Recording Secretary Andre Francois of the Boston School Bus Drivers Union read a statement signed by the full executive board of the union calling for putting the needs of education of the students ahead of the $137.5 million in debt service paid to the banks. This debt service amounts to 5.5 percent of the city budget.

The union statement, which was distributed to all present, also attacked layoffs and the department’s strategy of blaming teachers, paraprofessionals, custodians, bus drivers and monitors, food service workers, and students for “under-performing” schools. It pointed out that the schools have been underfunded and deprived of resources needed for success.

The union also condemned the move to go backward to the racist segregated neighborhood schools of the past, denying the parents and students of Roxbury, Dorchester and Mattapan access to quality schools and educational opportunities. It expressed solidarity with all those ready to “draw the line and march on the powers that be to stop layoffs, stop privatization, and stop the assaults on our children’s rights to an Equal, Quality Education.”

Richard Stutman, president of the Boston Teachers Union, and David Jelley, president of the Custodians’ union, also spoke.

Ed Childs of UNITE HERE Local 26, chief shop steward of the cafeteria workers at Harvard University, described how the workers there are also facing cutbacks, attacks and layoffs engineered by the banks, the same banks responsible for the university’s endowment having lost money. He pointed out that enough money for education and other needs can be found in the trillions in bail-out money given to the banks, and that the workers should demand it back.

Mary Jo Hetzel of Work for Quality, Fight for Equity discussed the history of the coalition in successfully fighting back against previous attempts by the School Department to curtail student choice by imposing neighborhood schools.
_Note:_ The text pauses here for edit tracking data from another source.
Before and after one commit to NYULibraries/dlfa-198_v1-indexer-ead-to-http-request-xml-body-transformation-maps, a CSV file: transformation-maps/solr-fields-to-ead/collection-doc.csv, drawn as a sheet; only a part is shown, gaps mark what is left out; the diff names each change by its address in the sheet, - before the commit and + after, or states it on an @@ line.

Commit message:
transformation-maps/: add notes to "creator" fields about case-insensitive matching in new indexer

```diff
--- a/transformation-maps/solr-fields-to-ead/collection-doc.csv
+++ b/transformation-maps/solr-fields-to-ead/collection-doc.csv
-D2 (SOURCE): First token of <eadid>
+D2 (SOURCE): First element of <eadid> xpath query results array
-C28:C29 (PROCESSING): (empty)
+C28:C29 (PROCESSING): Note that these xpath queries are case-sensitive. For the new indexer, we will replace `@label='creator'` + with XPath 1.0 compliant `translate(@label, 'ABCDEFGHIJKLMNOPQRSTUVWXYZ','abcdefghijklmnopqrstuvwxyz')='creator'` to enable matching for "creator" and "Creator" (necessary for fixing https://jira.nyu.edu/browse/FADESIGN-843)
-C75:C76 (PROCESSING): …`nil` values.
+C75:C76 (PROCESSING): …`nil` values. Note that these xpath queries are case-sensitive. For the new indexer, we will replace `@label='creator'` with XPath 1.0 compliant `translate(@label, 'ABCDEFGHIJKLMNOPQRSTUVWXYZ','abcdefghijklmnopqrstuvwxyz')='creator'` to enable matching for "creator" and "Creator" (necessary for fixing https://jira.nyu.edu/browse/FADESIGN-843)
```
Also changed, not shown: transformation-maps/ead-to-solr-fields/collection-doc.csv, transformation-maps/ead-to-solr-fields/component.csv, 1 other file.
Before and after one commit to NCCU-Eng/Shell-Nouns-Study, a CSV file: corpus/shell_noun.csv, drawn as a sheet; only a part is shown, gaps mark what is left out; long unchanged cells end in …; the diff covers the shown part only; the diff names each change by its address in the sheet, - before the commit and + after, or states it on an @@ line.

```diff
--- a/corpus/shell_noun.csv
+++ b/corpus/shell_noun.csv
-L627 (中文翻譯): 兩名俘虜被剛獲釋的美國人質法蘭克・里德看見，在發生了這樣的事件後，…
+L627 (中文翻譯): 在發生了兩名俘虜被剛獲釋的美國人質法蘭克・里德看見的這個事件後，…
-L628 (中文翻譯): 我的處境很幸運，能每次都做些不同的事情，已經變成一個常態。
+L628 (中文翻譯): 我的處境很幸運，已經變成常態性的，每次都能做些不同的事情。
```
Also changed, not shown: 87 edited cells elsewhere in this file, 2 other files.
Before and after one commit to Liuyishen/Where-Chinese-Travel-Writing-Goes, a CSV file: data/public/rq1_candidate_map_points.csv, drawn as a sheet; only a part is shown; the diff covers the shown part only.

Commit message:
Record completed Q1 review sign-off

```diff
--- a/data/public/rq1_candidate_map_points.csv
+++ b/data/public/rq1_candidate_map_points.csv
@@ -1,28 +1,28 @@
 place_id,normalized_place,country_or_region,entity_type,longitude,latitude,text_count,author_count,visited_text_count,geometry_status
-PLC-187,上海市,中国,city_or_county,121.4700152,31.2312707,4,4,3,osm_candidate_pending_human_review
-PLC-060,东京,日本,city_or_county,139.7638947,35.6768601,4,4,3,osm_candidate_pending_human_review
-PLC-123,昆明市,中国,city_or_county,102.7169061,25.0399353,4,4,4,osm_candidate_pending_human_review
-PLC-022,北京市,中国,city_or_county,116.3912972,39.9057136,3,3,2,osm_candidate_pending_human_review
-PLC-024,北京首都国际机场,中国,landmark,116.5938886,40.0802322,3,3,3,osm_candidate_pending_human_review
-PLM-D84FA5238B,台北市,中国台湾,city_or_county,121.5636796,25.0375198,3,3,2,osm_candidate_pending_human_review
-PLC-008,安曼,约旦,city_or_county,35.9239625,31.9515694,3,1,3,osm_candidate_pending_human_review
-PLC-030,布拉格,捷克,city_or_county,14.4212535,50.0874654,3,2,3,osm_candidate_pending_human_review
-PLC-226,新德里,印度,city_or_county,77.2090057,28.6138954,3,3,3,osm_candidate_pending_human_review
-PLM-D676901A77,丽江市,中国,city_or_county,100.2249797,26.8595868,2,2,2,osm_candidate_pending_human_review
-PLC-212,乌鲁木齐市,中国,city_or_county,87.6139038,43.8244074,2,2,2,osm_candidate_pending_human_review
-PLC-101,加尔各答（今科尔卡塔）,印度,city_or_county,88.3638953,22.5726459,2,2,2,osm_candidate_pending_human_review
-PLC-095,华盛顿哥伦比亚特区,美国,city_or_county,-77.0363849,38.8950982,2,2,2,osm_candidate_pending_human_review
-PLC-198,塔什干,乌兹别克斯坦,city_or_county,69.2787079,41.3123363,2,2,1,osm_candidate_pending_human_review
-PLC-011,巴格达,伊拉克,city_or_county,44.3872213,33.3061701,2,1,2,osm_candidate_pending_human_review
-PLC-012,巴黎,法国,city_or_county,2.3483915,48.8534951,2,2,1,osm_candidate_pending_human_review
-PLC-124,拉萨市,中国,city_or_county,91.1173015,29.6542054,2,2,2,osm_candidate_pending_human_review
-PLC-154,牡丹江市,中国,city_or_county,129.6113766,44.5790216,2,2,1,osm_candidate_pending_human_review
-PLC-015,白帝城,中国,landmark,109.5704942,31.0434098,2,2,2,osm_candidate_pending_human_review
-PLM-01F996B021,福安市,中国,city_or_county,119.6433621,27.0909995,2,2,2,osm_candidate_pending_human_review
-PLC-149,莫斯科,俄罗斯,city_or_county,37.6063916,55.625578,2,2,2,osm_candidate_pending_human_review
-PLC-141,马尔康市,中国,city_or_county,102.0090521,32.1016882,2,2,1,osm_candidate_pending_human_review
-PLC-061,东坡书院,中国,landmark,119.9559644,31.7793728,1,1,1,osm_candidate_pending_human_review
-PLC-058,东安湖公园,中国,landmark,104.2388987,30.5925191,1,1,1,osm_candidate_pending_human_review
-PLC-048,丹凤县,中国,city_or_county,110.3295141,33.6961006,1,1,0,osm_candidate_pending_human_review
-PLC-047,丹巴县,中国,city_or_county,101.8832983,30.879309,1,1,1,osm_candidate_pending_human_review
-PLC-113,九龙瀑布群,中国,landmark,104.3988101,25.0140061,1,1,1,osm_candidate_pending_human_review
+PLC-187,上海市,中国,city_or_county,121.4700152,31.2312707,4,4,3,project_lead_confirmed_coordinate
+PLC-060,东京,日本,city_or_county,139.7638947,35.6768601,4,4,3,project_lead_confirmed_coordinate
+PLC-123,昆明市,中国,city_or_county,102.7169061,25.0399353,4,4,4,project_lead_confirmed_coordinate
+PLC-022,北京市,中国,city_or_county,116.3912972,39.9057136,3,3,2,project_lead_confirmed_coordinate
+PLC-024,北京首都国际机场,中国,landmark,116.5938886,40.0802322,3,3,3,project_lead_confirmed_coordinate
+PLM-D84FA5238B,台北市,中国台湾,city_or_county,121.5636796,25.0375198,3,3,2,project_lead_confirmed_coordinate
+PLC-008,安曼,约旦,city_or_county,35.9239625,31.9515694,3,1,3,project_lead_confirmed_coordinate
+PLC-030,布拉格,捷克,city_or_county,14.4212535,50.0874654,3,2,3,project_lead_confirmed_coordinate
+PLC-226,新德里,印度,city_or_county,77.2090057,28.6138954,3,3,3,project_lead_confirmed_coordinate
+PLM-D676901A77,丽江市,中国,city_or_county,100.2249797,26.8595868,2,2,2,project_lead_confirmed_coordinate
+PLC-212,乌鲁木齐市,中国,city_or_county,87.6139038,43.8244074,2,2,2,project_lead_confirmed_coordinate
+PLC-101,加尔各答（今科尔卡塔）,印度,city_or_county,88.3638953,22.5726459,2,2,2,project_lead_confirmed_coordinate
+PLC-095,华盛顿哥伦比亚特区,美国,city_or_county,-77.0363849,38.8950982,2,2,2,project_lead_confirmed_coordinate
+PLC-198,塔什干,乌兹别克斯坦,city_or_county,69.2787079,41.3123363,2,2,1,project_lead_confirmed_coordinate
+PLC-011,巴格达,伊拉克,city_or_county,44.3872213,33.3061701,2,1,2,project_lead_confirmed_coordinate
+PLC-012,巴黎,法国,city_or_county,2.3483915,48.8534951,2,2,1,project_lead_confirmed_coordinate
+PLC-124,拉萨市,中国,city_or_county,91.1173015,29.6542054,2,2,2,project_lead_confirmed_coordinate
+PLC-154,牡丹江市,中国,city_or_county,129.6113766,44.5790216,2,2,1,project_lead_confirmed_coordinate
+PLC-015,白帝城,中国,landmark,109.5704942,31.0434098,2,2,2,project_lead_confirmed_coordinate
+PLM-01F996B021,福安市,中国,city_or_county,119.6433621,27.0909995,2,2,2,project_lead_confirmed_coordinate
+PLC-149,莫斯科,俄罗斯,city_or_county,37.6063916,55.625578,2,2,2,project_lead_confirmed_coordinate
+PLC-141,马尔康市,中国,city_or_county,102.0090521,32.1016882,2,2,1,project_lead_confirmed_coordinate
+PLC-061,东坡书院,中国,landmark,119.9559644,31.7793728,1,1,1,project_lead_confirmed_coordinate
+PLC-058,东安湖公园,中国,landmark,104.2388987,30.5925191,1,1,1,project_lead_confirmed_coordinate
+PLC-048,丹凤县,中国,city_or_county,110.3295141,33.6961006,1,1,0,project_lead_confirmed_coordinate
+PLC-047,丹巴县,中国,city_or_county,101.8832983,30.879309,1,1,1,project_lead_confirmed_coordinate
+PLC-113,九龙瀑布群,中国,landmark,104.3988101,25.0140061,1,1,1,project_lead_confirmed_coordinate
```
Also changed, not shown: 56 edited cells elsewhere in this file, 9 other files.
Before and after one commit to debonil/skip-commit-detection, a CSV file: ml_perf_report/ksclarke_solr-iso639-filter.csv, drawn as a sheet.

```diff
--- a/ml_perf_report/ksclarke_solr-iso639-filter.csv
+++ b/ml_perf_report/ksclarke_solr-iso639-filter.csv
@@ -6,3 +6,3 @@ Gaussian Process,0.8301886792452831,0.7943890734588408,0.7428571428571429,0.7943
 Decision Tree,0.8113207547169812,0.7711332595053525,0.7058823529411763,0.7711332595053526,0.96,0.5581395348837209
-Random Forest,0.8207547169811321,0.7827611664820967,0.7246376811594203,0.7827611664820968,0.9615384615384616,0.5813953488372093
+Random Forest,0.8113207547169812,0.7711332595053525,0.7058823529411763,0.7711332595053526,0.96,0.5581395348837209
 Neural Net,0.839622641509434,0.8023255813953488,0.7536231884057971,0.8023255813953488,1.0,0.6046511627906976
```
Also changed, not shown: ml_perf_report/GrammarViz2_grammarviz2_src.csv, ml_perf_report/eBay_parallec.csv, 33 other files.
She called on everyone to get involved to reverse the plans again as they did last year.

The Bail Out the People Movement, the Women’s Fight Back Network and the International Action Center also prepared and distributed a statement that described the fight against racist segregation in Boston since 1974. This included the history of the 25,000-strong national march against racism in Boston on Dec 14, 1974. The statement said mass action in the streets is needed again to stop the drive to return to the racist past.

The June 23 community summit was endorsed by City Councilors Chuck Turner and Charles Yancey; Steelworkers Local 8751, Boston School Bus Drivers; IUPAT Local 1952 - Boston School Custodians; Richard Stutman, president, Boston Teachers Union; the Black Educators Alliance of Massachusetts; the Women’s Fightback Network; Oganizasyon Fanmi Lavalas Boston; the youth group Fight Imperialism, Stand Together; Workers World Party; The Most Rev. Filipe Teixeira, OFSJC; and many others.